Reflections on Fieldwork Experiences

Conducting fieldwork is in itself a rite of passage for me. It symbolises another milestone in my PhD journey. Through these reflections, I wish to highlight the procedures and the learning process that took place while preparing for my fieldwork in the UK and during my fieldwork in Malaysia, my home country. Before I started my fieldwork, like other PhD students at Manchester Institute of Education, I had to go through the first year review panel. I had mine in March 2015. During the review, I was assessed by an independent reviewer to determine whether I was capable of doing PhD and that my works were sufficiently developed as of the required standard. From the review and the feedback, I learned many things to improve my study, for instance, conducting the document research earlier prior to fieldwork is crucial to build contextual background for my study.

After the review, another task was waiting for me- completing all the necessary paperwork: the RREA form, the MIE Ethical Approval Application form, the PGR fieldwork form, The Fieldwork Allowance form and the Fieldwork Risk Assessment form. True indeed, completing the forms is more than just a box-ticking exercise. You need to focus and not to rush while going through it. Having your proposal (and a big mug of coffee) in front of you is advisable, as you are required to fill in the information as clear as possible. Apart from that, asking helps from your supervisors and other research students, especially those who have completed their forms can be very helpful too. Although ethics requirements are different from one research to another, I found that by learning from other students; i.e. how they planned and justified their approaches to their studies, gave me some ideas of how to carefully plan and execute my study in my local context.

After completing the forms, my research design, methodology and research procedures became clearer and more robust as I had to describe my research design, data collection and analysis methods, participant details, participant recruitment plans, participant’s consent, risk assessment for both participant and the researcher.

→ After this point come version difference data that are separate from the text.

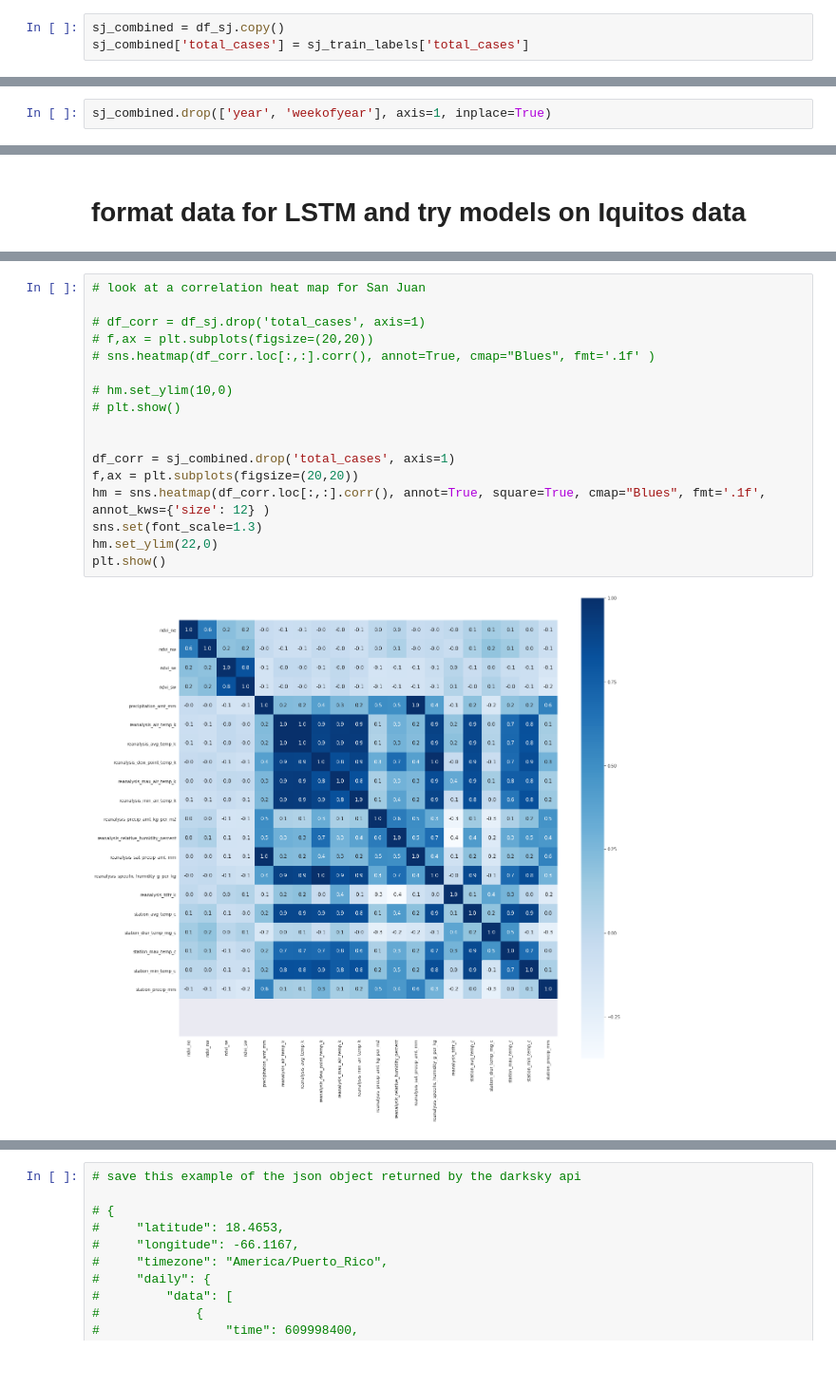
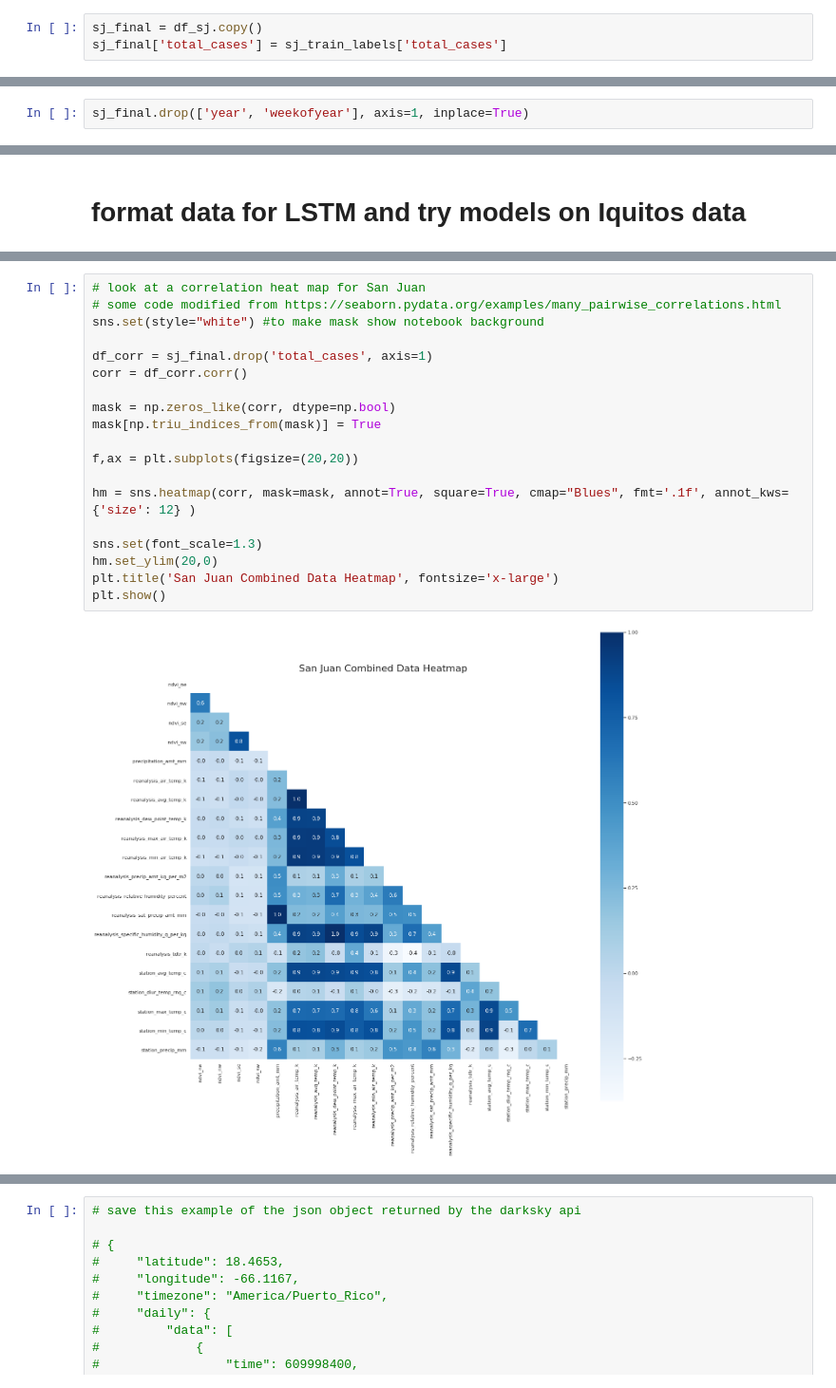
Before and after one commit to iEvidently/dsc-5-capstone-project-online-ds-pt-100118, a Jupyter notebook: dd_dengue_fever.ipynb, the cells around one changed output, grey strips where cells are left out. Shown at 95% size. Cells and saved outputs as stored; diff of their text form.

```diff
--- a/dd_dengue_fever.ipynb
+++ b/dd_dengue_fever.ipynb
@@ -771,6 +768,6 @@ total_cases    520 non-null int64
 dtypes: int64(3)
 memory usage: 16.2 KB
 # %%
-sj_combined = df_sj.copy()
-sj_combined['total_cases'] = sj_train_labels['total_cases']
+sj_final = df_sj.copy()
+sj_final['total_cases'] = sj_train_labels['total_cases']
 # %%
@@ -822,4 +817,4 @@ plt.show()
 # %% [markdown]
 # model training and predictions with only the drivendata data
 # %%
-sj_combined.drop(['year', 'weekofyear'], axis=1, inplace=True)
+sj_final.drop(['year', 'weekofyear'], axis=1, inplace=True)
@@ -1213,20 +1784,22 @@ Epoch 100/100
 # %%
 # look at a correlation heat map for San Juan
+# some code modified from https://seaborn.pydata.org/examples/many_pairwise_correlations.html
+sns.set(style="white") #to make mask show notebook background
 
-# df_corr = df_sj.drop('total_cases', axis=1)
-# f,ax = plt.subplots(figsize=(20,20))
-# sns.heatmap(df_corr.loc[:,:].corr(), annot=True, cmap="Blues", fmt='.1f' )
+df_corr = sj_final.drop('total_cases', axis=1)
+corr = df_corr.corr()
 
-# hm.set_ylim(10,0)
-# plt.show()
+mask = np.zeros_like(corr, dtype=np.bool)
+mask[np.triu_indices_from(mask)] = True
 
+f,ax = plt.subplots(figsize=(20,20))
 
-df_corr = sj_combined.drop('total_cases', axis=1)
-f,ax = plt.subplots(figsize=(20,20))
-hm = sns.heatmap(df_corr.loc[:,:].corr(), annot=True, square=True, cmap="Blues", fmt='.1f', annot_kws={'size': 12} )
+hm = sns.heatmap(corr, mask=mask, annot=True, square=True, cmap="Blues", fmt='.1f', annot_kws={'size': 12} )
+
 sns.set(font_scale=1.3)
-hm.set_ylim(22,0)
+hm.set_ylim(20,0)
+plt.title('San Juan Combined Data Heatmap', fontsize='x-large')
 plt.show()
 # %% [output]
-[figure, old version]
+[figure, new version]
 # %%
```
Also changed, not shown: parts of 44 cells of this notebook.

I also had to address the ethical issues that are raised by my methodology, like issues of participants’ anonymity and vulnerability, and how would I tackle that, for instance by utilising the consent form, in my research context. In sum the experience of panel and completing the forms was very useful in ensuring that my work-plan was appropriate and sufficient within the time that I had (4 months) to achieve my research objectives.

My fieldwork experience in Malaysia can be summarised as a remarkable and humbling learning process -a process that is characterised by trial and error- that has taught me how to manage and overcome challenges. Challenges in my research came in different forms: Firstly, the physical challenges of going back home, settling down, visiting family members, attending weddings, birthdays, (the list goes on). In the beginning it was overwhelming, but slowly I learned to prioritise. The key is to communicate with others ( members, friends) and inform them of your situation and your time limit.

The second challenge involves overcoming psychological aspects of anchoring myself and preparing myself to undergo the transition from being a student to a researcher-in-action; exercising the skills to think on your feet, making quick but informed decision that would help me to best achieve my research needs, and (re) engaging with the local cultures. These transitions or transformations are in itself a complicated psychological role that took me some time to become familiar with. I slowly learned to embrace and adapt to how things work back home. I tried not to dwell on the disappointment or the frustration when things did not turn out the way I planned. Instead of suffering in silence, I turned to my supervisors, and other PhD friends for advice, ideas and comfort.

Looking back, I have learned many things about myself and my research- the strengths and the limitations. I have also met a lot people and I have made some new friends. Most importantly, I learn that having a good work-plan and effective social support group (family, supervisors, friends) puts you in control of your research. On top of that, maintaining a good system to document all your research process is very crucial; for instance,  writing your reflections immediately after each session,  re-read your interview notes and reflect on those. Finally, to be able to enjoy what you are doing will make the experience more worthwhile.

Now that I am back at the university, my next task is to settle down, familiarise myself with the great Manchester weather, disengage myself from my researcher-in-action role and prepare myself to face the new challenges of making sense of all the data that I have acquired during my fieldwork.

Till then, wish me luck and thank you for reading.



  • Susan Dawson

    Thank you very much for this Fida. I don’t think I had ever really considered before the challenges faced by those going back home to do fieldwork that you speak of here – the demands that everyone is making on you – almost as if you were back on holiday and had all the time in the world to catch up with people (which you must have really wanted to do as well). Hard to get that balance, I imagine, but it sounds as if you have managed to do what you needed to do in terms of the research. I hope you also enjoyed catching up with everyone 🙂

  • Richard Fay

    Many thanks for sharing, Fida, these very insightful reflections and pieces of advice 🙂